Currently, Eskom DSM will not fund 3CPS projects on greenfield projects, but Le Roux says that if this could be altered, energy-efficiency technology could be planned for new sites.
3CPS IN OPERATION
Currently, only the Tshepong mine, in the Free State, uses 3CPS technology. Swart says that a 3CPS was installed at the mine in the early 1990s. The valves of the system were costly to maintain, forcing the mine to use electricity- intensive pumps.
HPE became involved five years ago and replaced all the valves in the system with HPE valves, which resulted in the system availability exceeding 95%.
HOW 3CPS WORKS
Swart says that the system works on the basis of recovering the energy from incoming water, to pump water out of the mine.
“Chilled water from the refrigeration plant is piped down the shaft to the chambers of the 3CPS. The three pipe-system eliminates water pulses in the same way that multiple cylinders in a conventional car’s engine makes it run smoothly.
The pipes are 450 mm in diameter and can be up to 100 m long. They are about 120º out of synchronisation, meaning that while one of the chambers is under high pressure, the other is on low pressure, while the last chamber is in the phase of either going up in pressure or down,” Swart says.

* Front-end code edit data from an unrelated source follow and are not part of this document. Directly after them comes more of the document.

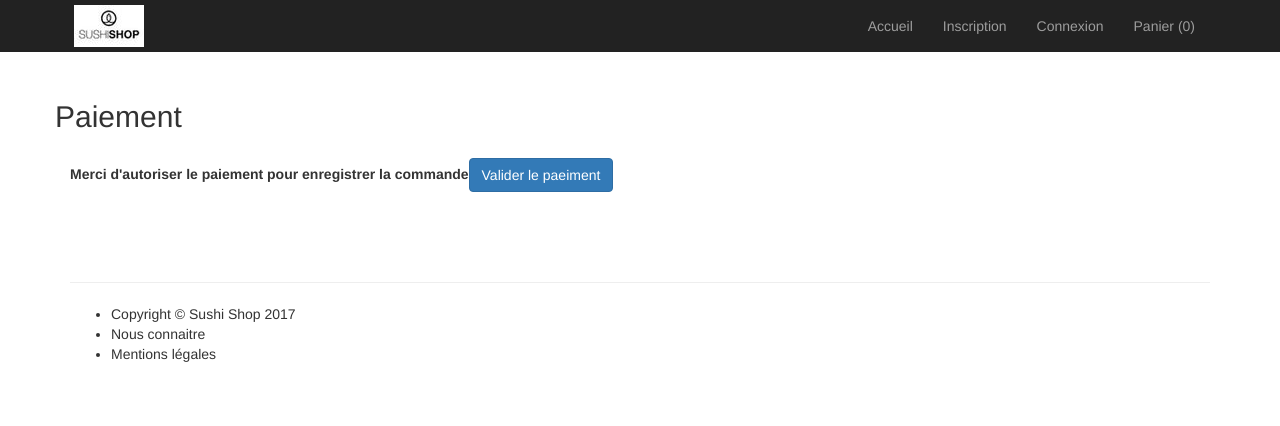
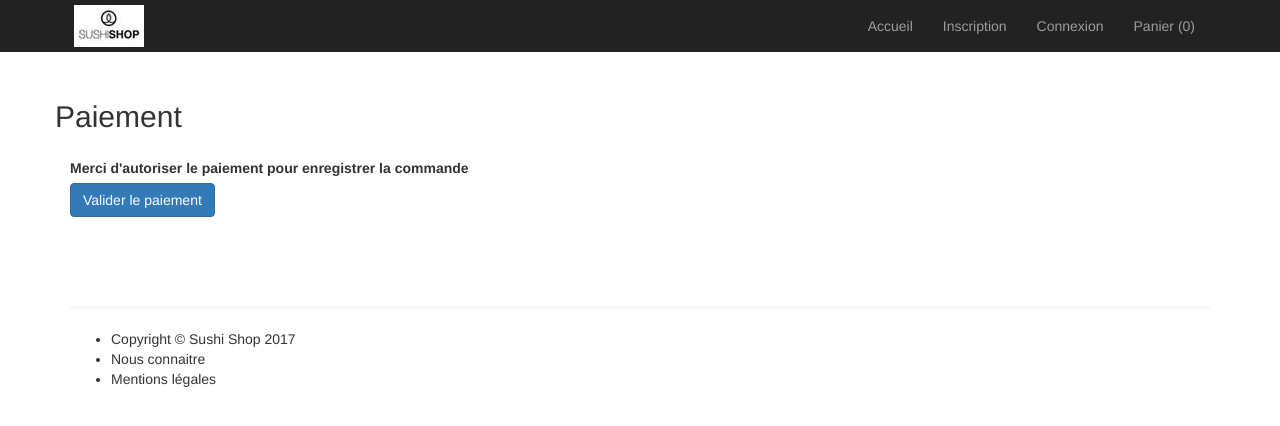
Before and after one commit to peraudfrederic/sushiShop, an Angular app: page /paiement in a window 1280 px wide. Shown: the top 426 px of the page. Built offline with nearby package versions, Linux system fonts and the light colour scheme.

Commit message:
fix paiement

```diff
--- a/src/app/paiement.component.html
+++ b/src/app/paiement.component.html
@@ -8,7 +8,9 @@
 
 				<label >Merci d'autoriser le paiement pour enregistrer la commande</label>
 
-				<button type="submit" class="btn btn-primary" (click)="onValiderPaiement()">Valider le paeiment</button>
+				<br>
+
+				<button type="submit" class="btn btn-primary" (click)="onValiderPaiement()">Valider le paiement</button>
 
 				<div class="alert-danger">{{errorMsg}}</div>
 			</div>
```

Incoming chilled water is then used to displace the outgoing warm water, with a small booster pump used to overcome friction in the system. A U-tube is formed on the one side by the high-pressure chilled water feed column, the 3CPS at the bottom of the shaft, and the outgoing warm water delivery column on the other side. A small filling pump fills the chambers with warm water.
The three chambers are each fitted with HPE’s valves at either end, which are actuated in a sequence to achieve a continuous and steady flow in and out of the system.
“The 300NB valves have to withstand enormous pressure. In some of the cases, the valves have to withstand up to 20 000 kPa of water pressure, while opening and closing about 15 000 times a month,” Swart points out.
Le Roux says that a programmable logic controller (PLC), which integrates start-up, operation, and shutdown sequences, and the necessary safety interlocks control the valves. The PLC and the instrumentation are connected through a fibre network to the mine’s supervisory control and data acquisition system in the control room on the surface, and a full view of the status and performance of the system is available, and can be controlled from the control room.
“The valves are hydro-actuated, meaning that although a PLC controls the solenoids to open and close, the water pressures in the columns are used to open and close the main valves. Every valve also has a displacement transducer relaying in analogue how much the valve is opened or closed and how long it takes the valve to open or close. In this way, the system can be upgraded to relay to the operator when a valve needs maintenance,” Le Roux states.
He says that the PLC is constantly monitoring the high-pressure and low-pressure chambers, synchronising the system.
3CPS was originally developed with the displacement of abrasive slurries in mind. The slurries are displaced from a pressurised chamber using high-pressure water. This had the advantage that the mechanical pump would pump only water, and not the abrasive slurry.
To convert the process into a continuous process, at least two chambers are needed – one chamber to be pumped, while another is being filled for the next pumping cycle. A third chamber was added to assist the change, and to smooth out the flow process.